◆ **Goal of the exercise**
Below are entries; count the lines among them that contain the word "against", and give only the count.

◆ **Data section**
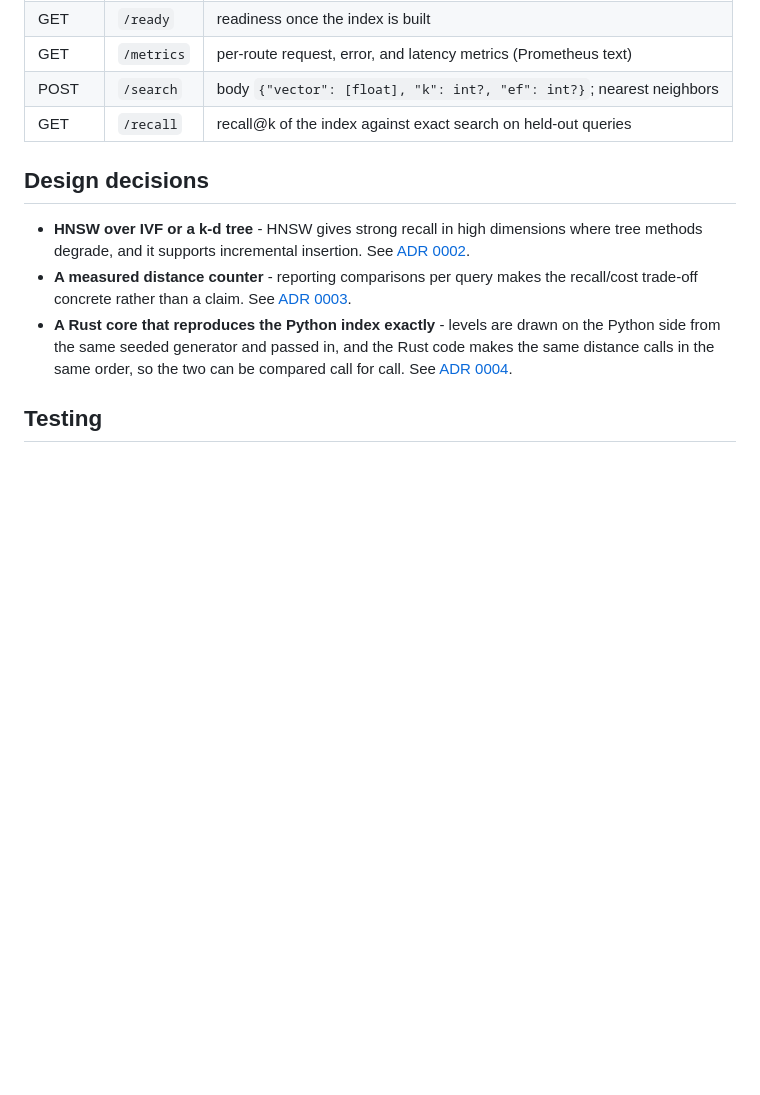
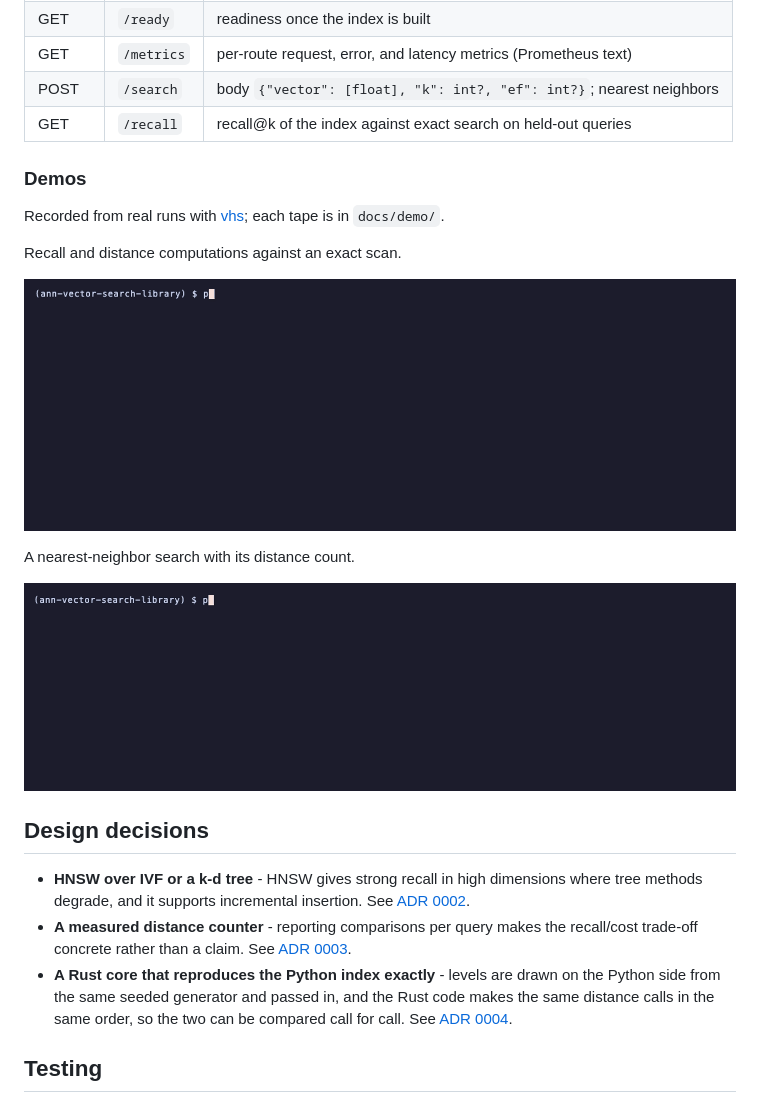
Before and after one commit to adeoluo/ann-vector-search-library, a Markdown page: README.md, the part around the change. GitHub-like rendering; pictures changed too: docs/demo/benchmark.gif (added), docs/demo/search.gif (added); blank space fills up the shorter version.

Commit message:
docs: recorded demos of more commands, with their vhs tapes (#1)

```diff
--- a/README.md
+++ b/README.md
@@ -229,6 +229,22 @@ roughly **600 queries/second** at **p50 1.4 ms** on one CPU.
 | POST | `/search` | body `{"vector": [float], "k": int?, "ef": int?}`; nearest neighbors |
 | GET | `/recall` | recall@k of the index against exact search on held-out queries |
 
+### Demos
+
+Recorded from real runs with [vhs](https://github.com/charmbracelet/vhs); each tape is in `docs/demo/`.
+
+Recall and distance computations against an exact scan.
+
+<p align="center">
+  <img src="docs/demo/benchmark.gif" alt="Recall and distance computations against an exact scan" width="860">
+</p>
+
+A nearest-neighbor search with its distance count.
+
+<p align="center">
+  <img src="docs/demo/search.gif" alt="A nearest-neighbor search with its distance count" width="860">
+</p>
+
 ## Design decisions
 
 - **HNSW over IVF or a k-d tree** - HNSW gives strong recall in high dimensions where tree
```
Also changed, not shown: 2 other files.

◆ **Task response**
3